Work item: Check every line of the entries for "border", and copy the lines that hold it.
⟨
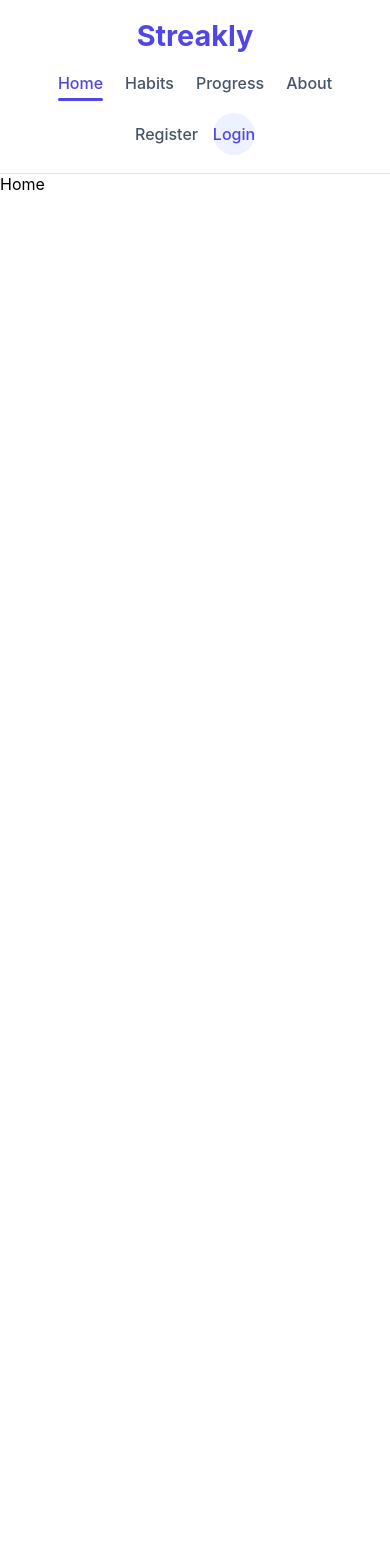
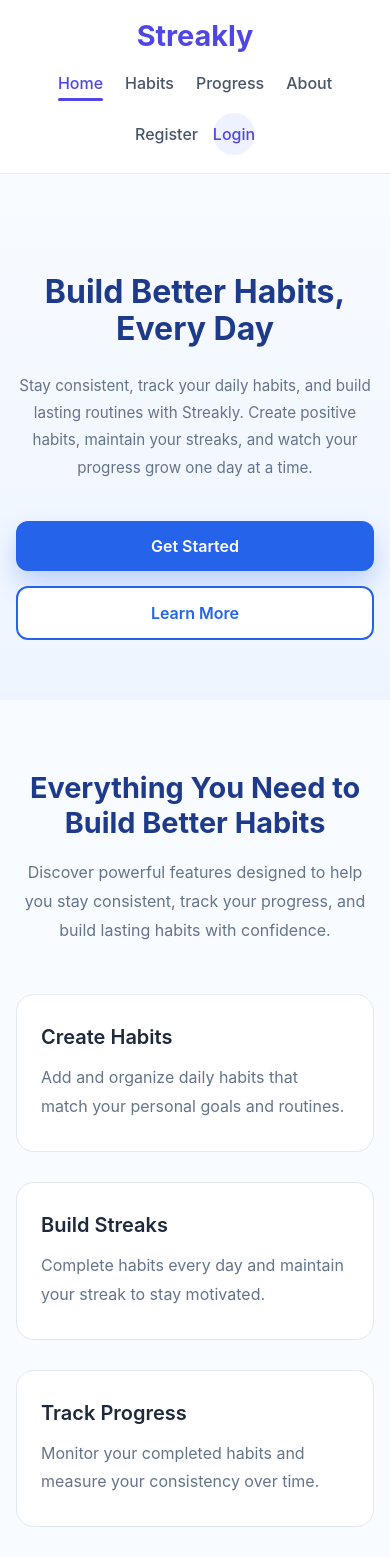
Before and after one commit to Htut-7/habbit_tracker, a React (Vite) app: page / in a window 390 px wide. Shown: the top 1557 px of the page. Before the commit the page ends 844 px from the top, so only its background shows below. Built offline with nearby package versions, Linux system fonts and the light colour scheme; no server answers.

Commit message:
feat: build Hero components and feature components for home page

```diff
--- /dev/null
+++ b/src/Components/FeatureHabbits.jsx
@@ -0,0 +1,66 @@
+import "../Css/Feature.css";
+
+export default function WhyChooseUs() {
+  return (
+    <section className="feature-section">
+      <div className="feature-container">
+        <div className="feature-header">
+          <h2>Everything You Need to Build Better Habits</h2>
+          <p>
+            Discover powerful features designed to help you stay consistent,
+            track your progress, and build lasting habits with confidence.
+          </p>
+        </div>
+
+        <div className="feature-grid">
+          <div className="feature-card">
+            <h3>Create Habits</h3>
+            <p>
+              Add and organize daily habits that match your personal goals and
+              routines.
+            </p>
+          </div>
+
+          <div className="feature-card">
+            <h3>Build Streaks</h3>
+            <p>
+              Complete habits every day and maintain your streak to stay
+              motivated.
+            </p>
+          </div>
+
+          <div className="feature-card">
+            <h3>Track Progress</h3>
+            <p>
+              Monitor your completed habits and measure your consistency over
+              time.
+            </p>
+          </div>
+
+          <div className="feature-card">
+            <h3>Cloud Sync</h3>
+            <p>
+              Your habits are securely stored in the cloud and available
+              whenever you sign in.
+            </p>
+          </div>
+
+          <div className="feature-card">
+            <h3>Personal Profile</h3>
+            <p>
+              Manage your account information and keep your profile up to date.
+            </p>
+          </div>
+
+          <div className="feature-card">
+            <h3>Responsive Design</h3>
+            <p>
+              Enjoy a seamless experience on desktop, tablet, and mobile
+              devices.
+            </p>
+          </div>
+        </div>
+      </div>
+    </section>
+  );
+}
--- /dev/null
+++ b/src/Components/Hero.jsx
@@ -0,0 +1,24 @@
+import { Link } from "react-router-dom";
+import "../Css/Hero.css";
+
+export default function Hero() {
+  return (
+    <div className="hero-section">
+      <div className="hero-section-contaier">
+        <section className="hero-content">
+          <h2>Build Better Habits, Every Day</h2>
+          <p>
+            Stay consistent, track your daily habits, and build lasting routines
+            with Streakly. Create positive habits, maintain your streaks, and
+            watch your progress grow one day at a time.
+          </p>
+
+          <div className="hero-action">
+            <Link to='/register'>Get Started</Link>
+            <Link to='/about'>Learn More</Link>
+          </div>
+        </section>
+      </div>
+    </div>
+  );
+}
--- /dev/null
+++ b/src/Css/Feature.css
@@ -0,0 +1,124 @@
+.feature-section {
+  padding: 100px 20px;
+  background: #f8fbff;
+}
+
+.feature-container {
+  max-width: 1200px;
+  margin: 0 auto;
+}
+
+.feature-header {
+  max-width: 700px;
+  margin: 0 auto 70px;
+  text-align: center;
+}
+
+.feature-header h2 {
+  font-size: 2.8rem;
+  font-weight: 700;
+  color: #1e3a8a;
+  margin-bottom: 18px;
+}
+
+.feature-header p {
+  font-size: 1.05rem;
+  line-height: 1.8;
+  color: #64748b;
+}
+
+.feature-grid {
+  display: grid;
+  grid-template-columns: repeat(auto-fit, minmax(320px, 1fr));
+  gap: 30px;
+}
+
+.feature-card {
+  background: #ffffff;
+  padding: 35px 30px;
+  border-radius: 18px;
+  border: 1px solid #e2e8f0;
+  transition: all 0.3s ease;
+}
+
+.feature-card:hover {
+  transform: translateY(-8px);
+  box-shadow: 0 18px 45px rgba(15, 23, 42, 0.08);
+}
+
+.feature-card span {
+  width: 65px;
+  height: 65px;
+  display: flex;
+  align-items: center;
+  justify-content: center;
+  font-size: 1.8rem;
+  background: #dbeafe;
+  border-radius: 16px;
+  margin-bottom: 24px;
+}
+
+.feature-card h3 {
+  font-size: 1.4rem;
+  font-weight: 600;
+  color: #1e293b;
+  margin-bottom: 14px;
+}
+
+.feature-card p {
+  font-size: 1rem;
+  line-height: 1.8;
+  color: #64748b;
+}
+
+@media (max-width: 992px) {
+  .feature-section {
+    padding: 80px 20px;
+  }
+
+  .feature-header {
+    margin-bottom: 50px;
+  }
+
+  .feature-header h2 {
+    font-size: 2.3rem;
+  }
+}
+
+@media (max-width: 768px) {
+  .feature-grid {
+    grid-template-columns: 1fr;
+  }
+
+  .feature-header h2 {
+    font-size: 2rem;
+  }
+
+  .feature-header p {
+    font-size: 1rem;
+  }
+
+  .feature-card {
+    padding: 30px 24px;
+  }
+}
+
+@media (max-width: 480px) {
+  .feature-section {
+    padding: 70px 16px;
+  }
+
+  .feature-header h2 {
+    font-size: 1.8rem;
+  }
+
+  .feature-card span {
+    width: 55px;
+    height: 55px;
+    font-size: 1.5rem;
+  }
+
+  .feature-card h3 {
+    font-size: 1.25rem;
+  }
+}
--- /dev/null
+++ b/src/Css/Hero.css
@@ -0,0 +1,131 @@
+.hero-section {
+  min-height: 100vh;
+  display: flex;
+  align-items: center;
+  background: linear-gradient(180deg, #f8fbff 0%, #eef5ff 100%);
+  padding: 100px 20px;
+}
+
+.hero-section-contaier {
+  max-width: 1200px;
+  width: 100%;
+  margin: 0 auto;
+}
+
+.hero-content {
+  max-width: 700px;
+}
+
+.hero-content h2 {
+  font-size: 3.8rem;
+  font-weight: 700;
+  line-height: 1.15;
+  color: #1e3a8a;
+  margin-bottom: 24px;
+}
+
+.hero-content p {
+  font-size: 1.1rem;
+  line-height: 1.9;
+  color: #64748b;
+  max-width: 620px;
+  margin-bottom: 40px;
+}
+
+.hero-action {
+  display: flex;
+  align-items: center;
+  gap: 18px;
+  flex-wrap: wrap;
+}
+
+.hero-action a {
+  text-decoration: none;
+  padding: 15px 34px;
+  border-radius: 12px;
+  font-size: 1rem;
+  font-weight: 600;
+  transition: all 0.3s ease;
+}
+
+.hero-action a:first-child {
+  background: #2563eb;
+  color: #ffffff;
+  box-shadow: 0 12px 25px rgba(37, 99, 235, 0.25);
+}
+
+.hero-action a:first-child:hover {
+  background: #1d4ed8;
+  transform: translateY(-3px);
+}
+
+.hero-action a:last-child {
+  background: #ffffff;
+  color: #2563eb;
+  border: 2px solid #2563eb;
+}
+
+.hero-action a:last-child:hover {
+  background: #2563eb;
+  color: #ffffff;
+  transform: translateY(-3px);
+}
+
+@media (max-width: 992px) {
+  .hero-section {
+    min-height: auto;
+    padding: 120px 20px 80px;
+  }
+
+  .hero-content {
+    max-width: 100%;
+    text-align: center;
+  }
+
+  .hero-content h2 {
+    font-size: 3rem;
+  }
+
+  .hero-content p {
+    margin: 0 auto 40px;
+  }
+
+  .hero-action {
+    justify-content: center;
+  }
+}
+
+@media (max-width: 768px) {
+  .hero-content h2 {
+    font-size: 2.5rem;
+  }
+
+  .hero-content p {
+    font-size: 1rem;
+  }
+
+  .hero-action {
+    flex-direction: column;
+    gap: 15px;
+  }
+
+  .hero-action a {
+    width: 100%;
+    text-align: center;
+  }
+}
+
+@media (max-width: 480px) {
+  .hero-section {
+    padding: 100px 16px 60px;
+  }
+
+  .hero-content h2 {
+    font-size: 2rem;
+  }
+
+  .hero-content p {
+    font-size: 0.95rem;
+    line-height: 1.8;
+  }
+}
--- a/src/Pages/Home.jsx
+++ b/src/Pages/Home.jsx
@@ -1,7 +1,11 @@
-import "../Css/Home.css";
+import Hero from "../Components/Hero";
+import Feature from "../Components/FeatureHabbits";
 
 export default function Home() {
   return (
-    <div>Home</div>
+    <div>
+      <Hero/>
+      <Feature/>
+    </div>
   )
 }
```
Also changed, not shown: src/Css/Home.css (deleted).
⟩
The completed task:
+  border-radius: 18px;
+  border: 1px solid #e2e8f0;
+  border-radius: 16px;
+  border-radius: 12px;
+  border: 2px solid #2563eb;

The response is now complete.